"We are trying to get in contact with the ministry of interior to give us protection against the thugs," he said.
Among those detained overnight were Haq leader Hassan Mushaima and Wafa leader Abdel Wahhab Hussein, who had led calls for the overthrow of the royal family, the largest opposition party Wefaq said.
More moderate Wefaq had limited its demands to wide-ranging political and constitutional reform. Also arrested was Ibrahim Sharif, head of the secular leftist party Waad that signed up to the same demands as Wefaq.
"Two of the thugs climbed over the fence to get in our yard, one went over and pointed a gun in Ibrahim's face and the other went to our garage to let everyone else in," Farida Ismail, Sharif's wife, told Reuters by telephone. "They were going around, wrecking things in the house."
The interior ministry could not immediately be reached for comment and the charges against those arrested were not known.
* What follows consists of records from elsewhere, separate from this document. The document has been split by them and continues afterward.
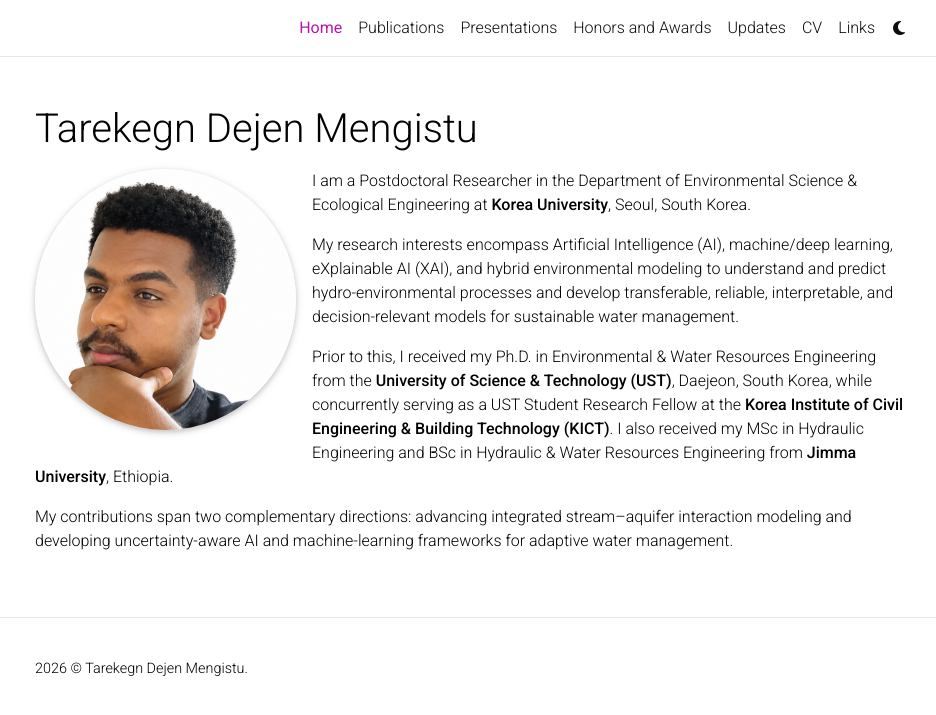
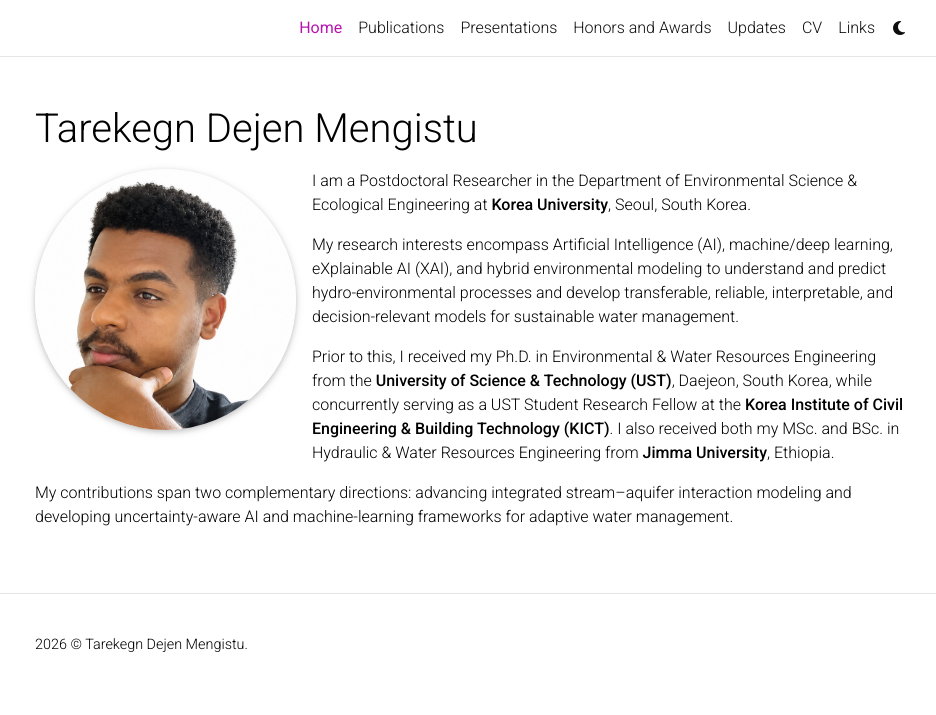
Before and after one commit to tdmengistu/tdmengistu.github.io, a Jekyll site: the page built from _pages/about.md, in a window 1280 px wide. Shown: the top 715 px of the page, without its empty margins (170-1106 px from the left). Built offline with Jekyll 4.4.1, drawn with Linux system fonts in a browser that asks for light colours; a style sheet for code colours, icons or effects is not loaded.

Commit message:
Update about.md

```diff
--- a/_pages/about.md
+++ b/_pages/about.md
@@ -17,6 +17,6 @@ I am a Postdoctoral Researcher in the Department of Environmental Science & Ecol
 
 My research interests encompass Artificial Intelligence (AI), machine/deep learning, eXplainable AI (XAI), and hybrid environmental modeling to understand and predict hydro-environmental processes and develop transferable, reliable, interpretable, and decision-relevant models for sustainable water management.
 
-Prior to this, I received my Ph.D. in Environmental & Water Resources Engineering from the **University of Science & Technology (UST)**, Daejeon, South Korea, while concurrently serving as a UST Student Research Fellow at the **Korea Institute of Civil Engineering & Building Technology (KICT)**. I also received my MSc in Hydraulic Engineering and BSc in Hydraulic & Water Resources Engineering from **Jimma University**, Ethiopia.
+Prior to this, I received my Ph.D. in Environmental & Water Resources Engineering from the **University of Science & Technology (UST)**, Daejeon, South Korea, while concurrently serving as a UST Student Research Fellow at the **Korea Institute of Civil Engineering & Building Technology (KICT)**. I also received both my MSc. and BSc. in Hydraulic & Water Resources Engineering from **Jimma University**, Ethiopia.
 
 My contributions span two complementary directions: advancing integrated stream–aquifer interaction modeling and developing uncertainty-aware AI and machine-learning frameworks for adaptive water management.
```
In Geneva, U.N. High Commissioner for Human Rights Navi Pillay urged Bahrain on Thursday to rein in its security forces, citing allegations that they had killed, beaten and carried out arbitrary arrests of protesters, and attacked medical workers.
She voiced alarm at what she called the illegal "military takeover of hospitals" in the kingdom."
"This is shocking and illegal conduct," Pillay, a former U.N. war crimes judge, said in a statement.
The unrest has brought an influx of troops to Bahrain from Sunni-ruled neighbors Saudi Arabia and the United Arab Emirates, which fear the uprising that began last month could play into the hands of non-Arab Shi'ite power Iran.
Kuwait, which has an Shi'ite minority, has not sent any troops. Neither has Qatar or Oman.
U.S. President Barack Obama called the kings of Saudi Arabia, a strategic ally of Washington in the Middle East, and of Bahrain, home to the U.S. Navy's Fifth Fleet and seen as a bulwark against Iranian influence, to urge "maximum" restraint.
But the violence appeared to dash hopes for political talks Washington hopes will take place.
Secretary of State Hillary Clinton said force was not the answer and that Bahrain and Gulf countries who sent in troops to back the Sunni royals were "on the wrong track.
A medical source said dozens of people were taken to Bahrain International Hospital on Wednesday, hit by rubber bullets or shotgun pellets or suffering teargas inhalation -- all weapons used by riot police. One was hit by a live bullet.
Protesters threw rocks and petrol bombs at police who were clearing the protest camp and killed three by running them over in cars at high speed, witnesses and medical sources said.
Over 60 percent of Bahrainis are Shi'ites. Most say they want only the same treatment as Sunnis and a constitutional monarchy but calls by hardliners for the overthrow of the monarchy have alarmed Sunnis, who fear the unrest serves Iran.
Analysts say the intervention of Sunni-ruled Gulf Arab states in Bahrain might provoke a response from Tehran, which supports Shi'ite groups in Iraq and Lebanon.
"This was a major and a dangerous decision because this issue has been internationalized now. There are protests in Iraq, in Iran, in Lebanon," Wefaq MP Jasim Hussein said.
The crackdown galvanized Iraq's Shi'ite community, exacerbating sectarian tension that led to years of war in Iraq. Iraq's Shi'ite prime minister criticized the assault and Shi'ite cleric Moqtada al-Sadr called for protests.
In Lebanon, supporters of Shi'ite group Hezbollah came out in solidarity with their fellow Shi'ites. And Iran condemned Bahrain's response to the protests, recalling its ambassador for consultations.
Iranian President Mahmoud Ahmadinejad said the crackdown was "unjustifiable."
Saudi Shi'ites held several demonstrations on Wednesday night, including one in their main regional center of Qatif where major Saudi oilfields are located, demanding the release of prisoners and voicing support for Shi'ites in Bahrain.
"People were demanding the withdrawal of the Peninsula force and called on Saudi Arabia to withdraw from Bahrain," one witness said, referring to Gulf Arab forces in Bahrain.
(Additional reporting by Amena Bakr and Erika Solomon in Dubai, Robin Pomeroy in Iran and Andrew Quinn in Washington; Editing by Samia Nakhoul)